BEGIN Supplied data

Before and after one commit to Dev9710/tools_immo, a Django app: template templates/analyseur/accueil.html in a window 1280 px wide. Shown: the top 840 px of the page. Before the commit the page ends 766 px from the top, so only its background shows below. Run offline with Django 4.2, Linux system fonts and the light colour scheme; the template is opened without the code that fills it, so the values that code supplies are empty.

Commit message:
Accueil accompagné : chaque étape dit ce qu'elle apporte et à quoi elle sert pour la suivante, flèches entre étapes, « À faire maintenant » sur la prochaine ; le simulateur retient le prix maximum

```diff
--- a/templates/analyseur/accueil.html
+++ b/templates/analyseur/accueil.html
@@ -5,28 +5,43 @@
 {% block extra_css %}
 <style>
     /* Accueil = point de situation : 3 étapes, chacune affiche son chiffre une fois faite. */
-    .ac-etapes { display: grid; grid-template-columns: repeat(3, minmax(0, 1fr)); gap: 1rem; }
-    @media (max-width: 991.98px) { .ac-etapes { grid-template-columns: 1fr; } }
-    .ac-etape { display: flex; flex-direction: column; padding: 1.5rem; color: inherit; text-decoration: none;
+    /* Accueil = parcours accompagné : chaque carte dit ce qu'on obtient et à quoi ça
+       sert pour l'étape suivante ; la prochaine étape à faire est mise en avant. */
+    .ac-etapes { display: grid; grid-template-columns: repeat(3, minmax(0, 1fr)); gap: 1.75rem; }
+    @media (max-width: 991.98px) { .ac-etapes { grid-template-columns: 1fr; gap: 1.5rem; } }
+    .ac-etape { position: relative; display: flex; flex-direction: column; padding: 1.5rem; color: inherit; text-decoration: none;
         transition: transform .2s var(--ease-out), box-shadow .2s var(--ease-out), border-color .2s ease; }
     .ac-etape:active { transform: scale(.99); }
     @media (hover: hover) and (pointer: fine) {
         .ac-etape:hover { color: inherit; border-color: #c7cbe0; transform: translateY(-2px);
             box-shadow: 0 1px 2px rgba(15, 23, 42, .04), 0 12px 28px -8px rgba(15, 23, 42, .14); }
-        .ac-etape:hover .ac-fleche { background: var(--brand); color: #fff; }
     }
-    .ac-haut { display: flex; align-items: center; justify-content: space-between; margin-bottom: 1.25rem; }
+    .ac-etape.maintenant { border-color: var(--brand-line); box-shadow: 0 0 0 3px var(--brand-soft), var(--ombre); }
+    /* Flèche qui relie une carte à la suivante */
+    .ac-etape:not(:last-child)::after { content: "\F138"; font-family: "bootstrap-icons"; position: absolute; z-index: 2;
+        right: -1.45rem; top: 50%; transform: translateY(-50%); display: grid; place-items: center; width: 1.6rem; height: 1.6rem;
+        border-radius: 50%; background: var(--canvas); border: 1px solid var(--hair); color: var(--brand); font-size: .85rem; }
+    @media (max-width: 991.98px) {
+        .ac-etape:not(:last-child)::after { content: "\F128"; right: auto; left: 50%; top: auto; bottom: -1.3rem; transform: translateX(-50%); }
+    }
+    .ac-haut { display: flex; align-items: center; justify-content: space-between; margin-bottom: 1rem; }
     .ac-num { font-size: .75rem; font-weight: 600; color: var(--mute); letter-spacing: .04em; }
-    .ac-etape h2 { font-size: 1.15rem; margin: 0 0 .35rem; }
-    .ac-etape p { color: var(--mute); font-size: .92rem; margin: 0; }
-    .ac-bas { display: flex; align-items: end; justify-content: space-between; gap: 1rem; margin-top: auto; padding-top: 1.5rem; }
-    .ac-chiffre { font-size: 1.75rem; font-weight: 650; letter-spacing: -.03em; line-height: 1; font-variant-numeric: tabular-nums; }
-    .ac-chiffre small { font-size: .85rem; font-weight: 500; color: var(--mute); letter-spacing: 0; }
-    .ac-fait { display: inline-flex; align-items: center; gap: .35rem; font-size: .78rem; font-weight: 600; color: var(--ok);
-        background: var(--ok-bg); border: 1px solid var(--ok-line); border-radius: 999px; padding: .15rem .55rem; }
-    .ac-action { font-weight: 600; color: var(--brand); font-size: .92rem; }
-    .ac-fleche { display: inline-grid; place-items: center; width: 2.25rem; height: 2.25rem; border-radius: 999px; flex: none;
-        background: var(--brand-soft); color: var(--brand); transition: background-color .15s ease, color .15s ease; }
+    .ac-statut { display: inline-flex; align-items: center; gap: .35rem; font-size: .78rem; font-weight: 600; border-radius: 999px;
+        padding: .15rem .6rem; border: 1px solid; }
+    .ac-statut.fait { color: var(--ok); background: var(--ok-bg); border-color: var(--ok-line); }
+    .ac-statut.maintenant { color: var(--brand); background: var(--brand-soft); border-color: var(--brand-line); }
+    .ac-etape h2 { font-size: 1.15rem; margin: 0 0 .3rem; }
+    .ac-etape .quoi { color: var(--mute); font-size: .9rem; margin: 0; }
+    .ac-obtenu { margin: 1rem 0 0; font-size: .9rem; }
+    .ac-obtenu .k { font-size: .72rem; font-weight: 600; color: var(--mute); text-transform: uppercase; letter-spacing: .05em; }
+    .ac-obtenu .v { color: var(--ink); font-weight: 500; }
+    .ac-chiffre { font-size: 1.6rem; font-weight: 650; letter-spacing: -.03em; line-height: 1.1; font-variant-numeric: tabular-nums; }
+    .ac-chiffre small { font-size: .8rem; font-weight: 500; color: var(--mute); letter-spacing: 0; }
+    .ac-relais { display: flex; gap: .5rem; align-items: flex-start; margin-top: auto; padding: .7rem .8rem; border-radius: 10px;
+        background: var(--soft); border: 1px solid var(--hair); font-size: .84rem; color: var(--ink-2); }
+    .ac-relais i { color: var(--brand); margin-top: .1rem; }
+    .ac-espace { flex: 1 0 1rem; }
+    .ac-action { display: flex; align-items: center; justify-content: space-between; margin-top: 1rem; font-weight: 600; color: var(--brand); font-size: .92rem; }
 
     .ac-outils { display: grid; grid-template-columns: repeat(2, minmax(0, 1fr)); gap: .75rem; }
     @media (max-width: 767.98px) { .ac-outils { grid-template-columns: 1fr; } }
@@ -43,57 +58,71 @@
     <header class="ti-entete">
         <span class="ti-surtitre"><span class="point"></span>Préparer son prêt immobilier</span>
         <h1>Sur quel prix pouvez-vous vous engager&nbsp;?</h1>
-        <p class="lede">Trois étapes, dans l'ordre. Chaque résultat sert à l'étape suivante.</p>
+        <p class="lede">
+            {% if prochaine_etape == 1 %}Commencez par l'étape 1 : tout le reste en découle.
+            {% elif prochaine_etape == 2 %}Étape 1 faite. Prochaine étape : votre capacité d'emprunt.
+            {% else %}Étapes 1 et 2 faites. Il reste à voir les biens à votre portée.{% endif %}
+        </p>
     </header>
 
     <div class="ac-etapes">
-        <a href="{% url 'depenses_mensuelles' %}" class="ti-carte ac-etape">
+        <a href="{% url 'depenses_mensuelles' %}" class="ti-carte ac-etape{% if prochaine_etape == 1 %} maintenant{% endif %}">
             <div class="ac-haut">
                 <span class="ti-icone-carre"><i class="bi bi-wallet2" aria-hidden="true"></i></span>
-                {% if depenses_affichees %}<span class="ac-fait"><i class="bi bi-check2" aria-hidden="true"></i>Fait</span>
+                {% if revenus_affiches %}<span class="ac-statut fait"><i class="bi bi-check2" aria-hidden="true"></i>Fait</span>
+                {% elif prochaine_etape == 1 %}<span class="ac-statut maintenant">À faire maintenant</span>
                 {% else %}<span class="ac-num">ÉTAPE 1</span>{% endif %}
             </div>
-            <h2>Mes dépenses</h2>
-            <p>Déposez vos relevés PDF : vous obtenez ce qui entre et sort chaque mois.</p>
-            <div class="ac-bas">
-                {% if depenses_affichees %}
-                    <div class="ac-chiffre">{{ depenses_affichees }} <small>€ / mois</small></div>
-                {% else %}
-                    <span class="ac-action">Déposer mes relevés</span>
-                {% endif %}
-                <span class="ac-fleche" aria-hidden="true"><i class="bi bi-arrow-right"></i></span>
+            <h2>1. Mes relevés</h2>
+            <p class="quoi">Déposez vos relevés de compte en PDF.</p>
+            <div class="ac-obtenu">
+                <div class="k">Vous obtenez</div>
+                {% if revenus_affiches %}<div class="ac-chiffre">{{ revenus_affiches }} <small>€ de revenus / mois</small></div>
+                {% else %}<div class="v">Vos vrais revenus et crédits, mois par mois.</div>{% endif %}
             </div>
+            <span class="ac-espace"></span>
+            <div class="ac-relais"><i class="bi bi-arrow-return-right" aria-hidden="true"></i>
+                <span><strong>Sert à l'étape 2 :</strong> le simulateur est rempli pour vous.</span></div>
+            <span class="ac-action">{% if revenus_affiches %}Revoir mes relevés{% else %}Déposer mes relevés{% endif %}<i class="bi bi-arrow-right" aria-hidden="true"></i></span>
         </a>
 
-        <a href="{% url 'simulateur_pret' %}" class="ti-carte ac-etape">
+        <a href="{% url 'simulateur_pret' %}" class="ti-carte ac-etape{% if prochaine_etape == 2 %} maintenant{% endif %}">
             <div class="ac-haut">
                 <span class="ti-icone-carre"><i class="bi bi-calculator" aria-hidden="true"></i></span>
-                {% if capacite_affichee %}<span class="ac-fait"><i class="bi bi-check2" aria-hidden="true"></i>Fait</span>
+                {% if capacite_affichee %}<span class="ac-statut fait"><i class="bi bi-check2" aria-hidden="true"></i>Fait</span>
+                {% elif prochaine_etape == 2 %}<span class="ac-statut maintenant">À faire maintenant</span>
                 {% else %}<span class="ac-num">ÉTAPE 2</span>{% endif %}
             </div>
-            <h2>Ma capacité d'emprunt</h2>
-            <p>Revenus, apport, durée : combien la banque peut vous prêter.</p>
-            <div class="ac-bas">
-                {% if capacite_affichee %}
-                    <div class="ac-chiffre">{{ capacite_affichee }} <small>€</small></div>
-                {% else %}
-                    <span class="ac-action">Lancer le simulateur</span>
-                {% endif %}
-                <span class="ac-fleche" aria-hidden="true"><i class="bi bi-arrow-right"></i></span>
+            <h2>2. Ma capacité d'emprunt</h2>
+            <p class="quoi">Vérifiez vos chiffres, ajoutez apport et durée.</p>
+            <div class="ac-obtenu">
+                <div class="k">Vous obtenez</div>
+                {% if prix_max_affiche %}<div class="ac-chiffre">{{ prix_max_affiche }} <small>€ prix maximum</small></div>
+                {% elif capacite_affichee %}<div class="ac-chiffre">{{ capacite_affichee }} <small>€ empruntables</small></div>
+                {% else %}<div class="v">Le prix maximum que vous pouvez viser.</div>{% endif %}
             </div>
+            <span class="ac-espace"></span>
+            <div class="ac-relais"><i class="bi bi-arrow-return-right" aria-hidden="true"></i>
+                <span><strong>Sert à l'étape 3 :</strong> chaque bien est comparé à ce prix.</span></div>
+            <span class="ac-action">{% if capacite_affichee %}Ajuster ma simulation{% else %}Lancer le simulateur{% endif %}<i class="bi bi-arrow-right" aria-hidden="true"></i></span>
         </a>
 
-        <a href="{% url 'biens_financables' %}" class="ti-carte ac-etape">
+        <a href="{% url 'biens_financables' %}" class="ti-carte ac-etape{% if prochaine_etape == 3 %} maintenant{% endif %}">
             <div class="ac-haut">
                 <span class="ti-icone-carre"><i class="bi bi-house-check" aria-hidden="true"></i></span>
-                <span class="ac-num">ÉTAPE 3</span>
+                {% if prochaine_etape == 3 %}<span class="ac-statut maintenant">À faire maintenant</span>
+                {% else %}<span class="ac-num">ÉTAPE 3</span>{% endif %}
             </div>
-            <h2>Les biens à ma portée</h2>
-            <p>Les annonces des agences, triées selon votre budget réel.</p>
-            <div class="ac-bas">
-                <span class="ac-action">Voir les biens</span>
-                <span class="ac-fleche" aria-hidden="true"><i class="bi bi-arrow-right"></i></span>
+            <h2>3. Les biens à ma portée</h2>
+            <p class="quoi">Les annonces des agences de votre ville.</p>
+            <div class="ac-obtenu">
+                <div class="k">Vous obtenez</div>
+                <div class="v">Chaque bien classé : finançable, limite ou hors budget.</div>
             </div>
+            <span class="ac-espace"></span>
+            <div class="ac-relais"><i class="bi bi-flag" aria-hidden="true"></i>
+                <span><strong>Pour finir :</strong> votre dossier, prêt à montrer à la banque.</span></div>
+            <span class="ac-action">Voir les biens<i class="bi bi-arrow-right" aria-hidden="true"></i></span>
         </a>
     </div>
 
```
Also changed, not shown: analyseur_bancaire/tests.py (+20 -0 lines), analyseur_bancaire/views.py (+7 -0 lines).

END Supplied data

*Instructions for the task*
Copy out each line of the data containing the string "minmax".

*Completed task*
-    .ac-etapes { display: grid; grid-template-columns: repeat(3, minmax(0, 1fr)); gap: 1rem; }
+    .ac-etapes { display: grid; grid-template-columns: repeat(3, minmax(0, 1fr)); gap: 1.75rem; }
     .ac-outils { display: grid; grid-template-columns: repeat(2, minmax(0, 1fr)); gap: .75rem; }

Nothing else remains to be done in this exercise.